Author(s): Solomon DA, Keitner GI, Miller IW, Shea MT, Keller MB
BACKGROUND: Both naturalistic studies and treatment research on bipolar disorder are reviewed to describe its clinical course, the need for maintenance therapy, the efficacy of current pharmacologic prophylaxis, and the empirical basis for more comprehensive approaches to treatment.
METHOD: Articles were identified through computerized literature searches and from bibliographies of published studies, review articles, and textbooks.
RESULTS: Bipolar disorder is marked by multiple relapses and recurrences, as well as significant interepisode psychopathology. Within 1 year of recovery from a mood episode, half of all patients will have suffered a second episode. Various clinical and demographic variables have been investigated as risk factors for recurrence. Although lithium represents the single greatest advance in the treatment of this disease, it is clear that a substantial number of patients fail lithium prophylaxis, including those with a high frequency of prior episodes, mixed (dysphoric) mania, comorbid personality disturbance, and rapid cycling. The foremost pharmacologic alternatives to lithium are the anticonvulsants carbamazepine and valproate. Increased recognition of the psychosocial sequelae of bipolar disorder and the limitations of pharmacotherapy alone have led to the investigation of psychosocial interventions. These preliminary studies are small in number and of poor quality for the most part, but have nevertheless yielded positive findings.
CONCLUSION: Although lithium often fails to meet the clearly established need for prophylactic treatment, there is little evidence from rigorous clinical trials to support the wide-spread use of anticonvulsants in maintenance therapy.

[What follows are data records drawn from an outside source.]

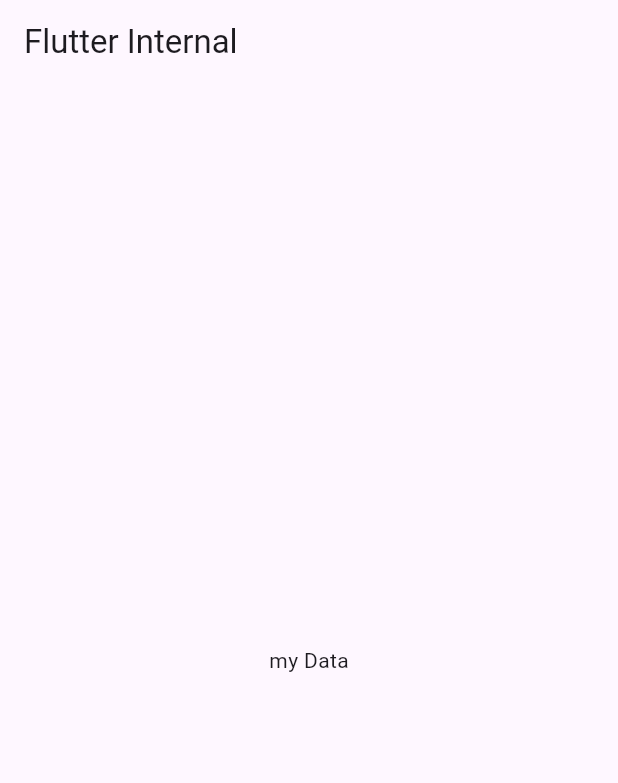
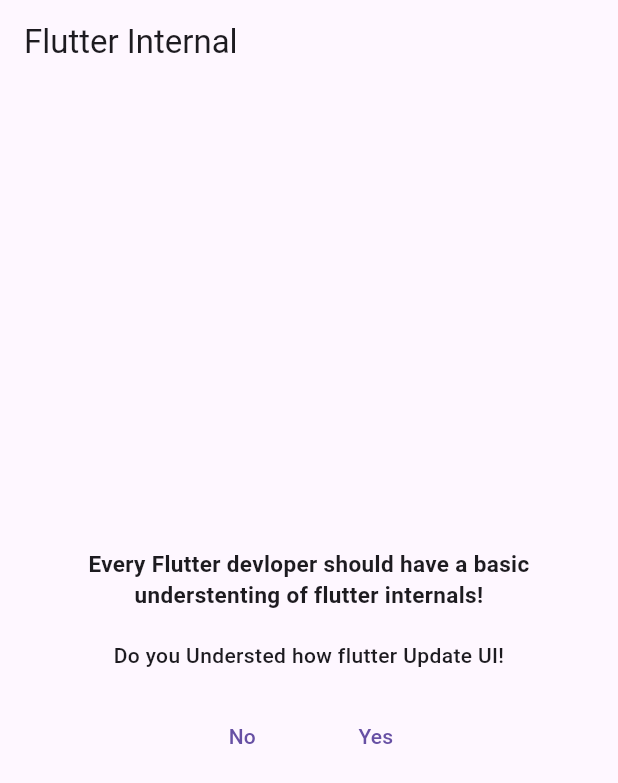
Before and after one commit to DeepakMewada20/flutter-Internales, a Flutter app: the screen it shows after launch, on a phone screen of 412 x 824 dp. Shown: the top 783 px of the screen. Run offline on Flutter 3.47's test engine with Material 3 defaults, Android fonts, the phone set to English and light mode, and no system bars.

Commit message:
I learn when build() method call again and again then is chech every widget for any change occrer or not and unneccesary time wiest, then only which widget change only this widget make statefulwidget and also remaning widget make stateleswidget

```diff
--- /dev/null
+++ b/lib/demo_butten.dart
@@ -0,0 +1,49 @@
+import 'package:flutter/widgets.dart';
+import 'package:flutter/material.dart';
+class DemoButten extends StatefulWidget {
+  const DemoButten({super.key});
+
+  @override
+  State<DemoButten> createState() {
+    return _DemoButten();
+  }
+}
+
+class _DemoButten extends State<DemoButten> {
+  bool _ishaveNolage = false;
+  void _isture(bool value) {
+    setState(() {
+      _ishaveNolage = value;
+    });
+  }
+
+  @override
+  Widget build(BuildContext context) {
+    return Column(
+      mainAxisSize: MainAxisSize.min,
+      children: [
+        Row(
+          mainAxisAlignment: MainAxisAlignment.center,
+          children: [
+            TextButton(
+              onPressed: () {
+                _isture(false);
+              },
+              child: const Text("No"),
+            ),
+            const SizedBox(
+              width: 25,
+            ),
+            TextButton(
+              onPressed: () {
+                _isture(true);
+              },
+              child: const Text("Yes"),
+            ),
+          ],
+        ),
+        if (_ishaveNolage) const Text("Awesome!"),
+      ],
+    );
+  }
+}
--- a/lib/ui_updates_demo.dart
+++ b/lib/ui_updates_demo.dart
@@ -1,23 +1,44 @@
+import 'package:flutter/material.dart';
 import 'package:flutter/widgets.dart';
+import 'package:flutter_internals/demo_butten.dart';
 
-class UiUpdatesDemo extends StatefulWidget {
+class UiUpdatesDemo extends StatelessWidget {
   const UiUpdatesDemo({super.key});
-  @override
-  State<StatefulWidget> createState() {
-    return _UiUpdatesDemo();
-  }
-}
 
-class _UiUpdatesDemo extends State<UiUpdatesDemo> {
+
   @override
   Widget build(BuildContext context) {
-    return const Center(
-      child: Column(
-        //crossAxisAlignment: CrossAxisAlignment.center,
-        mainAxisSize: MainAxisSize.min,
-        children: [
-          Text("my Data"),
-        ],
+    return const Padding(
+      padding:  EdgeInsets.all(15.0),
+      child: Center(
+        child: Column(
+          crossAxisAlignment: CrossAxisAlignment.center,
+          mainAxisSize: MainAxisSize.min,
+          children: [
+             Text(
+              "Every Flutter devloper should have a basic understenting of flutter internals!",
+              textAlign: TextAlign.center,
+              style: TextStyle(
+                fontWeight: FontWeight.bold,
+                fontSize: 15,
+              ),
+            ),
+             SizedBox(
+              height: 20,
+            ),
+             Text(
+              "Do you Understed how flutter Update UI! ",
+              textAlign: TextAlign.center,
+              style: TextStyle(
+                fontWeight: FontWeight.w500,
+              ),
+            ),
+             SizedBox(
+              height: 20,
+            ),
+            DemoButten(),
+          ],
+        ),
       ),
     );
   }
```
Also changed, not shown: lib/keys/key.dart (added).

Treatment research should further examine these medications and the use of psychosocial treatments as adjuvants to pharmacotherapy.